Start of Given data
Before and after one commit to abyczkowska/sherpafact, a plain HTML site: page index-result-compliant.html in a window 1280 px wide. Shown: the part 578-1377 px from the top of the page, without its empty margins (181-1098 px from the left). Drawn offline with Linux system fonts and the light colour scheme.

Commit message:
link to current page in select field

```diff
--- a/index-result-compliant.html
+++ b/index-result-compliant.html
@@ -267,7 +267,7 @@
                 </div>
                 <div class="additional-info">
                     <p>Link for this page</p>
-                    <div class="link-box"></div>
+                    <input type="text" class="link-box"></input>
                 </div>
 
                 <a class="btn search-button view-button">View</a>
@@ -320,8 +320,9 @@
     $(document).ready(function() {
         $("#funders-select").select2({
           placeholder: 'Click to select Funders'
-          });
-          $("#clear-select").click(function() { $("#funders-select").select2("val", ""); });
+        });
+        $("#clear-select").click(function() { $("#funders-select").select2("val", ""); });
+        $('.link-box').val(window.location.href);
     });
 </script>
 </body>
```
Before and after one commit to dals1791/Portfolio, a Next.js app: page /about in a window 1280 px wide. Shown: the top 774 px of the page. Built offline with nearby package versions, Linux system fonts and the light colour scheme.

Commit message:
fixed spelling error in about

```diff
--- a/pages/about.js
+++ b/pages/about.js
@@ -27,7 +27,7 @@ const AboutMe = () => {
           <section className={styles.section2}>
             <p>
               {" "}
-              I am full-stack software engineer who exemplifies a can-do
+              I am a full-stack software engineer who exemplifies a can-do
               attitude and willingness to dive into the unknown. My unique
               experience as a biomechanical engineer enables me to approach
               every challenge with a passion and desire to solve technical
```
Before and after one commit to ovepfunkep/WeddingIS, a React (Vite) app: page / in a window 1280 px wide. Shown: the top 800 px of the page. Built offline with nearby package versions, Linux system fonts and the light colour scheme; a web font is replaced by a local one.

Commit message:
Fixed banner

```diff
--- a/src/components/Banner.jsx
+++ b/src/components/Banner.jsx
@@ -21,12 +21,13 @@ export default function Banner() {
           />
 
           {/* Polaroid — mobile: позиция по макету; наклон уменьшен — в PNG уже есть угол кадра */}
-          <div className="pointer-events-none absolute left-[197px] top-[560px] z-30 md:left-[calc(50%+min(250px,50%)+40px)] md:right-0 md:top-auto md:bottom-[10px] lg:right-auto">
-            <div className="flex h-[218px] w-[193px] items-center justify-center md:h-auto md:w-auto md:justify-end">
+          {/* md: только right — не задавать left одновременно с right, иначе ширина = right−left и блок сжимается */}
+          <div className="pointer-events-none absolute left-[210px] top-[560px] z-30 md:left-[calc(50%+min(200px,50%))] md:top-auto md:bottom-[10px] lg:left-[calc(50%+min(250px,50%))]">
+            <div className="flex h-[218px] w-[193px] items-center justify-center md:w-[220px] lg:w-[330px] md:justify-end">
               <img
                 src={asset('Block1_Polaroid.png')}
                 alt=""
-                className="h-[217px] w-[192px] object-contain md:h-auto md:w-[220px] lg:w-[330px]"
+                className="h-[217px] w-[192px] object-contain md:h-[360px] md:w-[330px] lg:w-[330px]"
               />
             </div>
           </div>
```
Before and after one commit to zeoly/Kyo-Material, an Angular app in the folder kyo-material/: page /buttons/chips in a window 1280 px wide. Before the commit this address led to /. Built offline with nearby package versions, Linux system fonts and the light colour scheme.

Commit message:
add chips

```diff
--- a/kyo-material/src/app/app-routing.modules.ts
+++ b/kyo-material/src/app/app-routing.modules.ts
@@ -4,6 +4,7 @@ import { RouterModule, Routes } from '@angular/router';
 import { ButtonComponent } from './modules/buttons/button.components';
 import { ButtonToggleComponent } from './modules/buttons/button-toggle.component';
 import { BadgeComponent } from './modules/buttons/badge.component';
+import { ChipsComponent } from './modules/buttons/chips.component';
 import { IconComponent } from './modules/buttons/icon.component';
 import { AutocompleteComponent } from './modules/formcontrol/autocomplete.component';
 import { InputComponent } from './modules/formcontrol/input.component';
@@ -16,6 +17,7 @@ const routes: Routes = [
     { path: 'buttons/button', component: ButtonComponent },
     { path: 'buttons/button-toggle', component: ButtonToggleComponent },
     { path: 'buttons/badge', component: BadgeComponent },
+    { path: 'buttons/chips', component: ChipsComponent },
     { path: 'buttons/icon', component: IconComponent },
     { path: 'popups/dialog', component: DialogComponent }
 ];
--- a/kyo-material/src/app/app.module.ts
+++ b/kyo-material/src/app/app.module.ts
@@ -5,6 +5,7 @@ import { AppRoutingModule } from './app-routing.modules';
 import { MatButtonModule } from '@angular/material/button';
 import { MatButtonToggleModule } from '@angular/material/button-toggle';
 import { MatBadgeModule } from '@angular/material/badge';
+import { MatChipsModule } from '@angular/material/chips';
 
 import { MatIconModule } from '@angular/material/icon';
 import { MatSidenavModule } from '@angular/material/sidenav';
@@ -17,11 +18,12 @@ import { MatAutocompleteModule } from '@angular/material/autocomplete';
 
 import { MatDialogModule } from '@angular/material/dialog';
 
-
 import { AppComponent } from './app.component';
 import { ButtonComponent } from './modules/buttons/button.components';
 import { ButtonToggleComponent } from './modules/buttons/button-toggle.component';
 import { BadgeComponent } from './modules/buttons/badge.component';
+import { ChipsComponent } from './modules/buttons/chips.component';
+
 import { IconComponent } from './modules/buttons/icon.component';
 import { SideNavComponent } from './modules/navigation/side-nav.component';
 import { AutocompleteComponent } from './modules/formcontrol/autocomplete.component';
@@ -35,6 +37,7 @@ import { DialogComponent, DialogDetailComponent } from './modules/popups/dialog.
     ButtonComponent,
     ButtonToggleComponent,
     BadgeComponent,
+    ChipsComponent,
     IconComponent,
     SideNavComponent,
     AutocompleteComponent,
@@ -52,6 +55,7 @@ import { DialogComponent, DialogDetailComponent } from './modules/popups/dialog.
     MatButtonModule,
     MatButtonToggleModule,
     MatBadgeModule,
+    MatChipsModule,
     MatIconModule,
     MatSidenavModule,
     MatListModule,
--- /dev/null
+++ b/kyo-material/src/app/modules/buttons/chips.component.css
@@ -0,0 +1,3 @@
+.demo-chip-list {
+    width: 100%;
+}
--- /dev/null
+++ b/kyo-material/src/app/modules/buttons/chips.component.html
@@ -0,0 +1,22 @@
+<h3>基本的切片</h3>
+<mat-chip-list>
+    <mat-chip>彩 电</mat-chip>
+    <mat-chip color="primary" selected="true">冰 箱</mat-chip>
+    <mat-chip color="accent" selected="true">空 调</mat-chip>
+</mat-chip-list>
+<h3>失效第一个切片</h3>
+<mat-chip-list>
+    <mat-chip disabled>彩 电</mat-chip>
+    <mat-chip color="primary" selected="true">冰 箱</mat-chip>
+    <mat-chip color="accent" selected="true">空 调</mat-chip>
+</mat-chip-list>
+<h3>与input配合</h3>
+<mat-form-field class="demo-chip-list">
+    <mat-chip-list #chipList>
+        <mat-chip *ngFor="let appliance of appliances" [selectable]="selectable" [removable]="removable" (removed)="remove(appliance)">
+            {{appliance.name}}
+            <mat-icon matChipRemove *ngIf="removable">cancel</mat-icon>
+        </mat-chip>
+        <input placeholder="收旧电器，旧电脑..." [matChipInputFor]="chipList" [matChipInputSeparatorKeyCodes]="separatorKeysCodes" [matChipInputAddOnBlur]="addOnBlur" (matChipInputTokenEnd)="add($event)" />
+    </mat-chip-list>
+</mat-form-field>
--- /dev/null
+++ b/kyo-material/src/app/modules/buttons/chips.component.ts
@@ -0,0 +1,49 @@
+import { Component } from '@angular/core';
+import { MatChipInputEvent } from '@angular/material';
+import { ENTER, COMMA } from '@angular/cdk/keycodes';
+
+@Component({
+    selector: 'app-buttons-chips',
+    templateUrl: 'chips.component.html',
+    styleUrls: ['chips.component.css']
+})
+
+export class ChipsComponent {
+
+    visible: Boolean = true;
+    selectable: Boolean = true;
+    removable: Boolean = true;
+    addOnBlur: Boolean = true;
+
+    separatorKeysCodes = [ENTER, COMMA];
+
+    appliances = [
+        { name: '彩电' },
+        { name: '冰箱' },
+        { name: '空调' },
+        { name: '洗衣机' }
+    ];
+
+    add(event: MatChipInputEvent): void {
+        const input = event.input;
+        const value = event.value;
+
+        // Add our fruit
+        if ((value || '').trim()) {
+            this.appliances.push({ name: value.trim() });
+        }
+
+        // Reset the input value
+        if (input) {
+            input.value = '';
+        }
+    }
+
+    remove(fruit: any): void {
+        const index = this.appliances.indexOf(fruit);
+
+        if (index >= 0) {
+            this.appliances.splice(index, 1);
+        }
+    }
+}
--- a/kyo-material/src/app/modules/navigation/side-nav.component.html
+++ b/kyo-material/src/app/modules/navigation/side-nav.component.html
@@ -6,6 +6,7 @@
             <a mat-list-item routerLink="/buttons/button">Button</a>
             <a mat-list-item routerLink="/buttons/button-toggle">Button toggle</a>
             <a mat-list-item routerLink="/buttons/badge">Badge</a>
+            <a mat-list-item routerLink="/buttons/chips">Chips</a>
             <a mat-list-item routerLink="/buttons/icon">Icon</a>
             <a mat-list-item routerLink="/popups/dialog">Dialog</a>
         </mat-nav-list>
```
End of Given data
_Your assignment_
Among the lines of the data, some may include "calc" as a word or string; report how many, and nothing else.

_Result_
2